In August 2016, Branch accepted a job offer with Defendant GEICO, contingent upon the results of a background check. The background report included a felony conviction that Branch had not disclosed on her application. GEICO preliminarily graded Branch’s report as “Fail” because of the conviction and then contacted Branch by phone. During the call, Branch explained that the conviction was a misdemeanor, not a felony. While Branch averred that GEICO had rescinded the job offer over the phone, GEICO maintained that it had advised her that she would receive a pre-adverse action letter with a copy of the background check and a summary of her rights, including instructions on how to dispute the background report. GEICO sent Branch the letter the next day, and later sent an adverse action letter, indicating that GEICO would not hire her.
On December 30, 2016, Branch filed a putative class action, alleging that GEICO’s hiring process violated section 1681(b)(3)(A) of the Fair Credit Reporting Act (“FCRA”). That section mandates that, prior to taking an adverse action upon a consumer report for employment purposes (such as a background check), the prospective employer must provide a copy of the consumer report and a disclosure of consumer rights. Branch alleged that GEICO’s act of grading applicants “Fail” was an final decision rather than a preliminary one and that thus the adverse action occurred before GEICO provided any notice to the applicant. Branch sought to certify a class of similarly situated individuals who sought employment from GEICO and had their background reports graded “Fail” before GEICO sent the individuals a copy of their reports and a summary of their rights.
In response, GEICO argued that its grading process was not final. GEICO defended that its policy and practice was to grade a background report, provide the applicant a pre-adverse action notice and an opportunity to dispute the report if it was graded “Fail,” and then take final action only after the cure period had expired. GEICO noted that about 25% of applicants graded “Fail” had their grades changed after disputing their background reports. GEICO argued that Branch could not show that common issues would predominate at trial because her claim turned on her individualized allegation that GEICO rescinded her job offer over the phone.

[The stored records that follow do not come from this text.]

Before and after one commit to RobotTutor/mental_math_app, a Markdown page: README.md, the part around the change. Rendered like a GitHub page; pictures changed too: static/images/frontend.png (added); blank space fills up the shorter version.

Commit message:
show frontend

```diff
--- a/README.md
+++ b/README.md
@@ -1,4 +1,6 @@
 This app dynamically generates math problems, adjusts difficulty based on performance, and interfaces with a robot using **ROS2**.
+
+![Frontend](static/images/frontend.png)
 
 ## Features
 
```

Class Certification: Predominance and Article III Standing
In addition to Rule 23(a)’s requirements for class certification—numerosity, commonality, typicality, and adequacy of representation—a class must also fit within one of the prescribed conditions of Rule 23(b). EQT Prod. Co. v. Adair, 764 F.3d 347, 357 (4th Cir. 2014). In this instance, Branch argued that her proposed class satisfied Rule 23(b)(3) because “questions of law or fact common to class members predominate over any questions affecting only individual members . . . .” Fed. R. Civ. P. 23(b)(3) (emphasis added).

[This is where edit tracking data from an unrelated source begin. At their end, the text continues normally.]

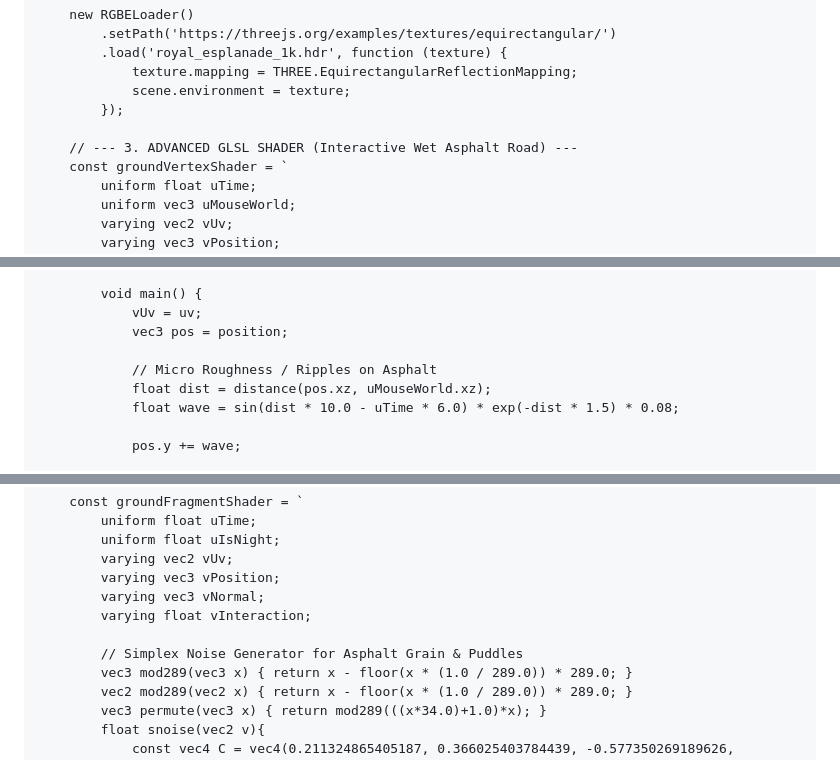
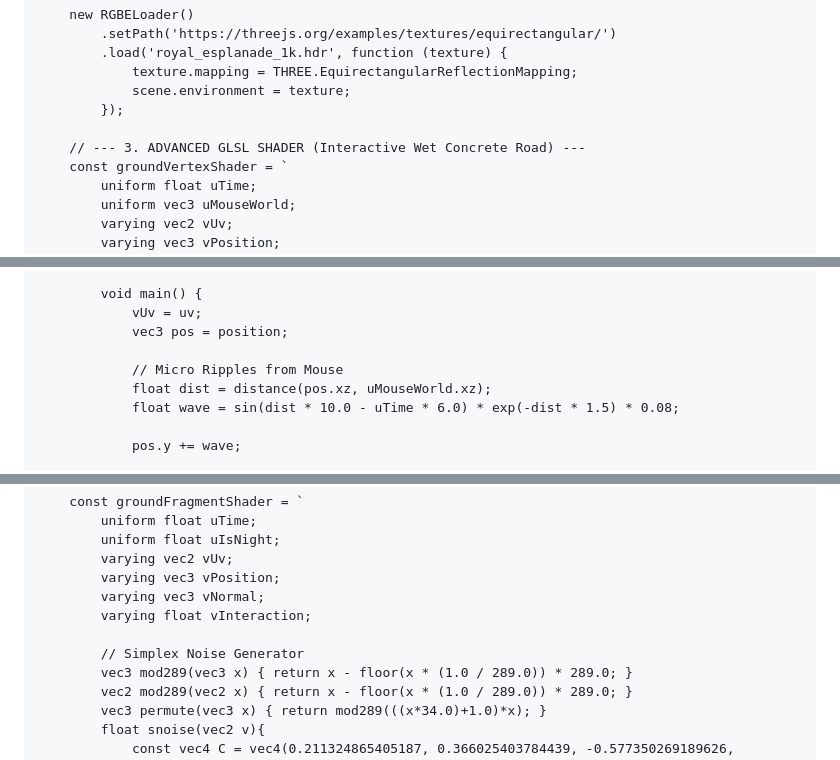
Before and after one commit to kan18122004-beep/kan18122004-beep.github.io, a Markdown page: README.md, 3 parts joined by grey strips. Rendered like a GitHub page.

```diff
--- a/README.md
+++ b/README.md
@@ -295,7 +295,7 @@
                 scene.environment = texture;
             });
 
-        // --- 3. ADVANCED GLSL SHADER (Interactive Wet Asphalt Road) ---
+        // --- 3. ADVANCED GLSL SHADER (Interactive Wet Concrete Road) ---
         const groundVertexShader = `
             uniform float uTime;
             uniform vec3 uMouseWorld;
@@ -333,7 +333,7 @@
                 vUv = uv;
                 vec3 pos = position;
 
-                // Micro Roughness / Ripples on Asphalt
+                // Micro Ripples from Mouse
                 float dist = distance(pos.xz, uMouseWorld.xz);
                 float wave = sin(dist * 10.0 - uTime * 6.0) * exp(-dist * 1.5) * 0.08;
 
@@ -355,7 +355,7 @@
             varying vec3 vNormal;
             varying float vInteraction;
 
-            // Simplex Noise Generator for Asphalt Grain & Puddles
+            // Simplex Noise Generator
             vec3 mod289(vec3 x) { return x - floor(x * (1.0 / 289.0)) * 289.0; }
             vec2 mod289(vec2 x) { return x - floor(x * (1.0 / 289.0)) * 289.0; }
             vec3 permute(vec3 x) { return mod289(((x*34.0)+1.0)*x); }
```
Also changed, not shown: other parts of README.md (+33 -30 lines).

The Court held that this argument failed in part because of Article III, which necessitated that Branch define her class in a way so that each member had standing. At a minimum, each member must have suffered an injury in fact to satisfy Article III standing. Lujan v. Defs. of Wildlife, 504 U.S. 555, 560 (1992). The court reasoned that, as defined, the class left open the “possibility that some class members did not suffer injuries.” The court noted that it was not the designation of the “Fail” grade on an employment application in response to a criminal background check that created the adverse action in violation of FCRA. Rather, it was only if GEICO diverted from its hiring policy by immediately rescinding a job offer upon the “Fail” designation without a meaningful period to dispute the designation. In other words, the court explained, what purportedly happened to Branch did not necessarily happen to the absent class members. Consequently, the court held that this particularized inquiry “cause[d] individual injury issues to predominate,” sinking Branch’s attempt to certify her defined class.

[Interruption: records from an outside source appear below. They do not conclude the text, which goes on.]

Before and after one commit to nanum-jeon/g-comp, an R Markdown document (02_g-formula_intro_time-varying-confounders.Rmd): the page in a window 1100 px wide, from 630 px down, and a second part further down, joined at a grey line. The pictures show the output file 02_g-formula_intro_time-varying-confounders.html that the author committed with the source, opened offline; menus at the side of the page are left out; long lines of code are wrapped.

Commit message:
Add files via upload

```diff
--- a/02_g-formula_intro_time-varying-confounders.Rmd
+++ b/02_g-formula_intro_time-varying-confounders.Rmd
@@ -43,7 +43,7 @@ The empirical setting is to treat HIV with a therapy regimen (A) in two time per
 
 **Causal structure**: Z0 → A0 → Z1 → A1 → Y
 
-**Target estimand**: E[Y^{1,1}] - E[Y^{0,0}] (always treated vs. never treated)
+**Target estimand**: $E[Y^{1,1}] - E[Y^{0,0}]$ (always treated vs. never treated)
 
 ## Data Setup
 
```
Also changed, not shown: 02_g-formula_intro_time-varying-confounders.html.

Implications for Businesses
Businesses facing class action lawsuits should consider all options for defeating class certification. Although the United States Supreme Court has not yet decided whether each putative class member must have standing for a class to be certified, the courts of appeals and the district courts are giving greater scrutiny to this issue. Businesses should investigate claims early to see if there are differences between the named plaintiff and the individuals he or she seeks to represent. Even minor differences, if relevant, can defeat certification.